== PROMPT ==
The task calls for each line of the records below in which the word "displayName" appears.

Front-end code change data
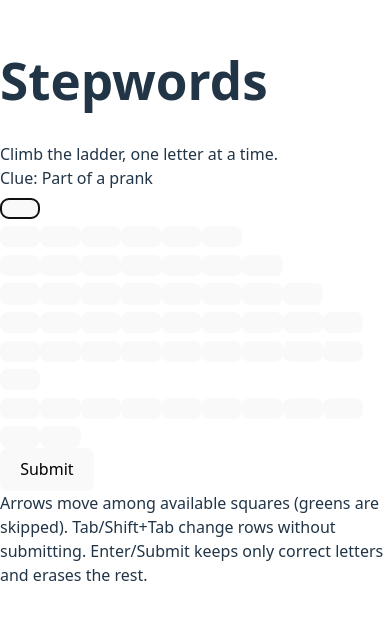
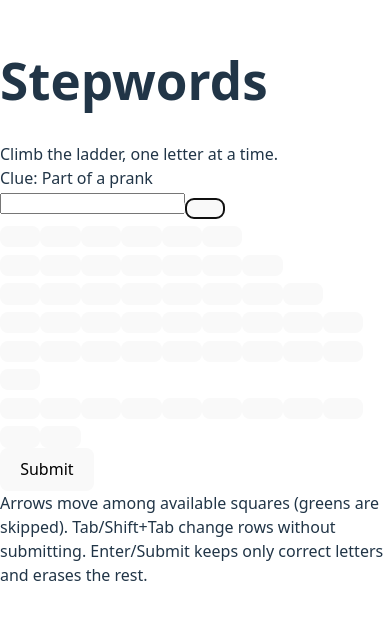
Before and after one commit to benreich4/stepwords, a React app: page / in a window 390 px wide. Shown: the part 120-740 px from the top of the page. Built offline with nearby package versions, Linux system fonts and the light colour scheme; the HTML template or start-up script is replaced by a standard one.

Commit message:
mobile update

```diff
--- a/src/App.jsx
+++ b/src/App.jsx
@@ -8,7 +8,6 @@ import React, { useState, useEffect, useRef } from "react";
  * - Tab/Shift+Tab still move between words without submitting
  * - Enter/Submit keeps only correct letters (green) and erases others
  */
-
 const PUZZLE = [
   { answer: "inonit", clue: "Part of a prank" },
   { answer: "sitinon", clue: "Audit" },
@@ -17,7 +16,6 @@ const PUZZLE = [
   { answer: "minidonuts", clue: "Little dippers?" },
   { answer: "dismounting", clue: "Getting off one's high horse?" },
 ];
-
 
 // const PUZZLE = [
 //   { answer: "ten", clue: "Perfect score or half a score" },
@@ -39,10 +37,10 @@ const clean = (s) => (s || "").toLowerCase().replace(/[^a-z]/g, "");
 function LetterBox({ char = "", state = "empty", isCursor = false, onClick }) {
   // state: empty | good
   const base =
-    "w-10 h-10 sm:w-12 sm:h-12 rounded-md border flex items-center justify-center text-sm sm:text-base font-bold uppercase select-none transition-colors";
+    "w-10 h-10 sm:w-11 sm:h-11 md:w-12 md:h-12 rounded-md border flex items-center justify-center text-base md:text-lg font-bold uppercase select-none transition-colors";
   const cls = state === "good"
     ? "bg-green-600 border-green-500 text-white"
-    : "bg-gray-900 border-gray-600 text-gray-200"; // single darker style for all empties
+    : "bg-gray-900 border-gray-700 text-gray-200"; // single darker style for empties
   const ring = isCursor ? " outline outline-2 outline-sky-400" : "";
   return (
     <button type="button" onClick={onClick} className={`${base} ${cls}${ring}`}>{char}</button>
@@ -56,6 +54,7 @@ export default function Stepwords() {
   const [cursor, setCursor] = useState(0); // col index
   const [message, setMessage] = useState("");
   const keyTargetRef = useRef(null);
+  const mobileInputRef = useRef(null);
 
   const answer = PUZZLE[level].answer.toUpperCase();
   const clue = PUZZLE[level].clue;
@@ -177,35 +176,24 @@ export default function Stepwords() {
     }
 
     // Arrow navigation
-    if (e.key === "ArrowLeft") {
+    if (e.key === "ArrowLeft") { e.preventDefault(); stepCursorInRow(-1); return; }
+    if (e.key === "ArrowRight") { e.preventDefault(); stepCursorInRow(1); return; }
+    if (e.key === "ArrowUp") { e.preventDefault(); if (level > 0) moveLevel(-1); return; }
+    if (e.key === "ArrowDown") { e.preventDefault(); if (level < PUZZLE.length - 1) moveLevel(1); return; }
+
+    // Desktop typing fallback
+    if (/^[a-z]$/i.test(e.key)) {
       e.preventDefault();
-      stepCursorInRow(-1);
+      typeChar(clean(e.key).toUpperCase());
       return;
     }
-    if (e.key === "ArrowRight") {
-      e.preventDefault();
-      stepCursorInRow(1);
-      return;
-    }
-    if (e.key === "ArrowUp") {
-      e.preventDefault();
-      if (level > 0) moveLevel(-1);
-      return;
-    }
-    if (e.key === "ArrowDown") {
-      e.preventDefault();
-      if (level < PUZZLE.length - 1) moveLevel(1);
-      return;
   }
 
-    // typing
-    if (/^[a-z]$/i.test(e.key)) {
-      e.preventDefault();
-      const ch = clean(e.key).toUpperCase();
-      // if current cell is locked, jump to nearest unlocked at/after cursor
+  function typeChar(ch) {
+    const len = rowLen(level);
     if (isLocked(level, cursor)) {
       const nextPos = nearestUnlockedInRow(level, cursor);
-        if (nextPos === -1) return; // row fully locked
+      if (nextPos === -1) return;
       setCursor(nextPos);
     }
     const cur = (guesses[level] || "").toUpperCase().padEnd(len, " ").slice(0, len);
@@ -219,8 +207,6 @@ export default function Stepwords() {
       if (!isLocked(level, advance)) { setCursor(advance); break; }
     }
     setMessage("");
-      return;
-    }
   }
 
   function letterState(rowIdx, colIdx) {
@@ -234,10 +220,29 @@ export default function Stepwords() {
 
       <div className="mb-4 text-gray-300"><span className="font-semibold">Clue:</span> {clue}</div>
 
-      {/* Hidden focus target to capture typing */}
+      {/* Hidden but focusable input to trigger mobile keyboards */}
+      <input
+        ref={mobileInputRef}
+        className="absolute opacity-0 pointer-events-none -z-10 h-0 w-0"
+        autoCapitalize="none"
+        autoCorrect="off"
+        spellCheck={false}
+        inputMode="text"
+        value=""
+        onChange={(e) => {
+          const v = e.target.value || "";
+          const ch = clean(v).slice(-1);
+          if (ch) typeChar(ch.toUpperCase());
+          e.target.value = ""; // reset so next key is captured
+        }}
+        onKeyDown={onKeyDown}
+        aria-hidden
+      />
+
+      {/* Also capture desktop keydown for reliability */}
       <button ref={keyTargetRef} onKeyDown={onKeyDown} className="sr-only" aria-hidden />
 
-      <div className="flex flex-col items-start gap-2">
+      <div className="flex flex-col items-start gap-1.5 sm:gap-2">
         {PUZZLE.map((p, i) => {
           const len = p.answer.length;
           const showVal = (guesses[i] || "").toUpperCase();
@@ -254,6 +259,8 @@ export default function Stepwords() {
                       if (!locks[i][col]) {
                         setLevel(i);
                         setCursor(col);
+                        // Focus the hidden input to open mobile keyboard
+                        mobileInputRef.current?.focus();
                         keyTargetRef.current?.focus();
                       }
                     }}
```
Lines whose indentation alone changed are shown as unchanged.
* * *
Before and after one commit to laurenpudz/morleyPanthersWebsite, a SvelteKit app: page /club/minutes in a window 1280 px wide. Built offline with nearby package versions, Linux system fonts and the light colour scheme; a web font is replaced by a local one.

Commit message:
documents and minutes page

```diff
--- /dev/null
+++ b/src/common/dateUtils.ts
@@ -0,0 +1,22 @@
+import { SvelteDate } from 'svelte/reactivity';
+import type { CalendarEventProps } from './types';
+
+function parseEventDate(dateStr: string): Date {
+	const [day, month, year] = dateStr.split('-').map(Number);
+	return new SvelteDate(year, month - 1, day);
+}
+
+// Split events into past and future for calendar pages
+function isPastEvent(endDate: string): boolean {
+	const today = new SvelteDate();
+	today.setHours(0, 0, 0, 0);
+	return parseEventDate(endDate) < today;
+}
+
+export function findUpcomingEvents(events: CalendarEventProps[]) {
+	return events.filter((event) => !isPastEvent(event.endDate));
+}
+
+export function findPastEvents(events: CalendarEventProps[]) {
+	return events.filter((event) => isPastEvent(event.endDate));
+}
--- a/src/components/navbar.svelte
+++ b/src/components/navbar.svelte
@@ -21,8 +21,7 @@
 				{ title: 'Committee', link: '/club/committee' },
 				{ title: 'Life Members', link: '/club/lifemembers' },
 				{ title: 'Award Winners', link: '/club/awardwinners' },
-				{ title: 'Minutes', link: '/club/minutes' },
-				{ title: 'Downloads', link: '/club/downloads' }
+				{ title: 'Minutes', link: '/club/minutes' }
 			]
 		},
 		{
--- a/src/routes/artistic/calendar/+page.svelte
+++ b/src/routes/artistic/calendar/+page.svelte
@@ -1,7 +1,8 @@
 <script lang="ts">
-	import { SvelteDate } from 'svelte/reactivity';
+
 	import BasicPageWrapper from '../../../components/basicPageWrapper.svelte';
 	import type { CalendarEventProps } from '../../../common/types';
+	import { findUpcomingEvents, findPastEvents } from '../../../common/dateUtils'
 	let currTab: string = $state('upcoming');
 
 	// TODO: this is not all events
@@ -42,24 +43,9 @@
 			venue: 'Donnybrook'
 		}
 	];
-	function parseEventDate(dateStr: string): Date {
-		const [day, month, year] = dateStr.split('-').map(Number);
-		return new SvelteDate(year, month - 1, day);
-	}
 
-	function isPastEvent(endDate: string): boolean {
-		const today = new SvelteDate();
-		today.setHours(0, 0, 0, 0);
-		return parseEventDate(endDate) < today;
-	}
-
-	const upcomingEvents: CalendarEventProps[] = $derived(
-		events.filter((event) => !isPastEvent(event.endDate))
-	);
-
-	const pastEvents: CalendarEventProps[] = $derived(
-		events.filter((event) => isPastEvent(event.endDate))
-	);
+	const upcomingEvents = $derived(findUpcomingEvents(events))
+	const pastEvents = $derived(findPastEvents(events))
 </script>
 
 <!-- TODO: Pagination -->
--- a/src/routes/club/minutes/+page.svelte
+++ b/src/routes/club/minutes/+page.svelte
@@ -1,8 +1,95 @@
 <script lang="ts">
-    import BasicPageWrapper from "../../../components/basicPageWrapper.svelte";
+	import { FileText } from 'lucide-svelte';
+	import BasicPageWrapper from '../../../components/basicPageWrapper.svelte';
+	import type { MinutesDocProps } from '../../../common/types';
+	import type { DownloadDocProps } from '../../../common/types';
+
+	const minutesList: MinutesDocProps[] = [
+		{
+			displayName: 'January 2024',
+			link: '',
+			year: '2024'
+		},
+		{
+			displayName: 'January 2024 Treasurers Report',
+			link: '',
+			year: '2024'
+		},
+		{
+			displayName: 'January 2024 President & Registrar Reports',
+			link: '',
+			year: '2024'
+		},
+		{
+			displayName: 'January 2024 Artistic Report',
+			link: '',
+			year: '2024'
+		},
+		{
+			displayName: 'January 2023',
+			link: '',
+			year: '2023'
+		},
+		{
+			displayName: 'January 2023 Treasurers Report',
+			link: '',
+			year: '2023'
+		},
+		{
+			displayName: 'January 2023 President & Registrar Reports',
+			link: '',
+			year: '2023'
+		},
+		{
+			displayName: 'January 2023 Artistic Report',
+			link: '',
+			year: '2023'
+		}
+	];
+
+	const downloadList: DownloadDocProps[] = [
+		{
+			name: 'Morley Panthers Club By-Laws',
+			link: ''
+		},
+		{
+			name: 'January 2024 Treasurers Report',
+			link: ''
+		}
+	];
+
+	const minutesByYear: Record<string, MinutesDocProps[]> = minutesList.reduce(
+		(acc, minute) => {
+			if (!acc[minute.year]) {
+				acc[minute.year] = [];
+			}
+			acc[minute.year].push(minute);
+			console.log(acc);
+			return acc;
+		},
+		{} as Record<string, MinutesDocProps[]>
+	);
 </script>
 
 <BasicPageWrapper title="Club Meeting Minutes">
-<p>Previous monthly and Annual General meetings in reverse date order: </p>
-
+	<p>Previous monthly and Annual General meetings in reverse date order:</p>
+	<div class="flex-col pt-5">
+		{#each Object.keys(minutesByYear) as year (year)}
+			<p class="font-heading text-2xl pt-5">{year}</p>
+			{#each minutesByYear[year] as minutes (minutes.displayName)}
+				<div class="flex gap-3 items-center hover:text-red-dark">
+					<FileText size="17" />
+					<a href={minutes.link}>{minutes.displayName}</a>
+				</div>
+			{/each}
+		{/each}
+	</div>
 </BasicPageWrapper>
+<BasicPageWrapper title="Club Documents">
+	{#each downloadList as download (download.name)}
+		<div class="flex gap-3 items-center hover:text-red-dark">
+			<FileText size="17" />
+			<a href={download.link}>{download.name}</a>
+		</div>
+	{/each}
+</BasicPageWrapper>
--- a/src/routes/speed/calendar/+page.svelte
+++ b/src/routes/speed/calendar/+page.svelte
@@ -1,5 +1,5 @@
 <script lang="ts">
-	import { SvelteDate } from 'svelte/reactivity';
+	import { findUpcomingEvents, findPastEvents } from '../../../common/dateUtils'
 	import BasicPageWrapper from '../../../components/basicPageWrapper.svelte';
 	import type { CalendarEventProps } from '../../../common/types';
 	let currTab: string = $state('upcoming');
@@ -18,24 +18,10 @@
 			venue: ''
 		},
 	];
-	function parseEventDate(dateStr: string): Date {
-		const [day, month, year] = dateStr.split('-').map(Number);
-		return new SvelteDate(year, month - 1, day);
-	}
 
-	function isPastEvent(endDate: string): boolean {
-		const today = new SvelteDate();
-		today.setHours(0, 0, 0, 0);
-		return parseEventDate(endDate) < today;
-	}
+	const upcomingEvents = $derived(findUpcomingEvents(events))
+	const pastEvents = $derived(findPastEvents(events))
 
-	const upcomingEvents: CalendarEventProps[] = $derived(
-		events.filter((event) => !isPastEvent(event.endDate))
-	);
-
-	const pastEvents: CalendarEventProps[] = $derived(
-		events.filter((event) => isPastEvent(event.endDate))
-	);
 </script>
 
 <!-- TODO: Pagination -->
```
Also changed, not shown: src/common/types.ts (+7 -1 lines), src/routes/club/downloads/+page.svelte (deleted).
==
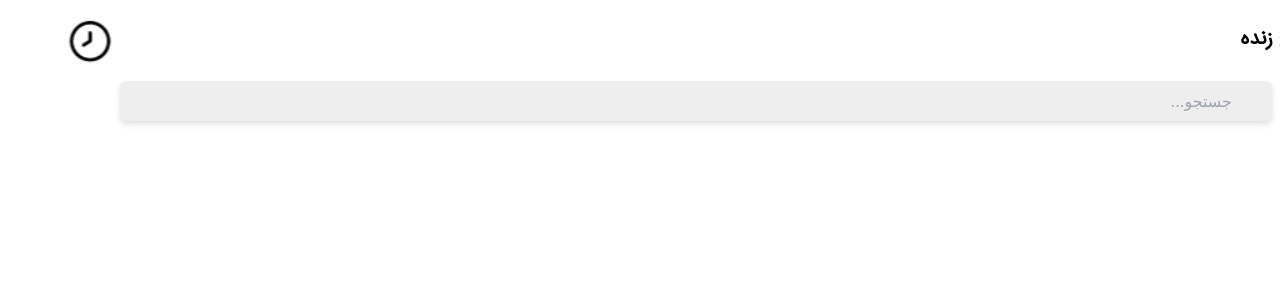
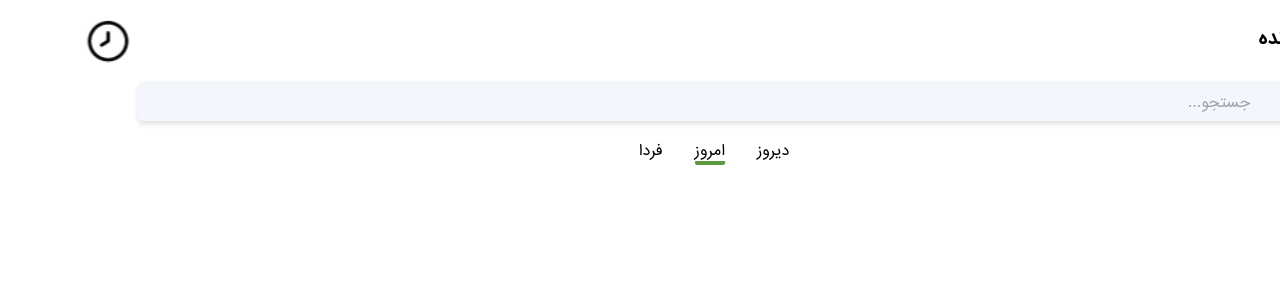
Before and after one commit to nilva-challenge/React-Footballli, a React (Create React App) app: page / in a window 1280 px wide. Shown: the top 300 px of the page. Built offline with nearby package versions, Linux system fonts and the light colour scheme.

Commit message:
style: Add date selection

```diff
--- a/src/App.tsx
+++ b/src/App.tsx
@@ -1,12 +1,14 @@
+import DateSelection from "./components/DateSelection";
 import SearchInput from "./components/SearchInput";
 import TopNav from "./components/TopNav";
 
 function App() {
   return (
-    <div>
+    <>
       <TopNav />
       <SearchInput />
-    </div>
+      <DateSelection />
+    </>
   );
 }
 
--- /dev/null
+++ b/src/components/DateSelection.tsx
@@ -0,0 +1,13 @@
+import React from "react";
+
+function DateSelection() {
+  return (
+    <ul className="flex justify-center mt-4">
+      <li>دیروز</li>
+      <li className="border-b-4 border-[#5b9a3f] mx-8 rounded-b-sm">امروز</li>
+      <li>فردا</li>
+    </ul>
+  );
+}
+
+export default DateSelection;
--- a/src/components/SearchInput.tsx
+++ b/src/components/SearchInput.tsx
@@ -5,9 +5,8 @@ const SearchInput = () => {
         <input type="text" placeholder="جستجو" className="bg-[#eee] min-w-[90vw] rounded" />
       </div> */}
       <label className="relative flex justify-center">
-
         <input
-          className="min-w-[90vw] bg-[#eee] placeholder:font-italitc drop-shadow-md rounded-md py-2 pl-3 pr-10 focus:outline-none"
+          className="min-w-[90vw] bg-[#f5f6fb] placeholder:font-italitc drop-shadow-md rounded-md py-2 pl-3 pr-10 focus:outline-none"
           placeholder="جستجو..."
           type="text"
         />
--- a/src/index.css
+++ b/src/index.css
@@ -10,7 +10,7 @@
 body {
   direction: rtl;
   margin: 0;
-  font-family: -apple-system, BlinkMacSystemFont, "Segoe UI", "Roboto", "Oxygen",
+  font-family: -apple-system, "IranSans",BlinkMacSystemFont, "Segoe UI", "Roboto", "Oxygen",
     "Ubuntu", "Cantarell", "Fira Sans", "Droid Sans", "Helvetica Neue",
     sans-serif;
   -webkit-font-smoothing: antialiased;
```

== RESULT OF THE EXERCISE ==
+			displayName: 'January 2024',
+			displayName: 'January 2024 Treasurers Report',
+			displayName: 'January 2024 President & Registrar Reports',
+			displayName: 'January 2024 Artistic Report',
+			displayName: 'January 2023',
+			displayName: 'January 2023 Treasurers Report',
+			displayName: 'January 2023 President & Registrar Reports',
+			displayName: 'January 2023 Artistic Report',
+			{#each minutesByYear[year] as minutes (minutes.displayName)}
+					<a href={minutes.link}>{minutes.displayName}</a>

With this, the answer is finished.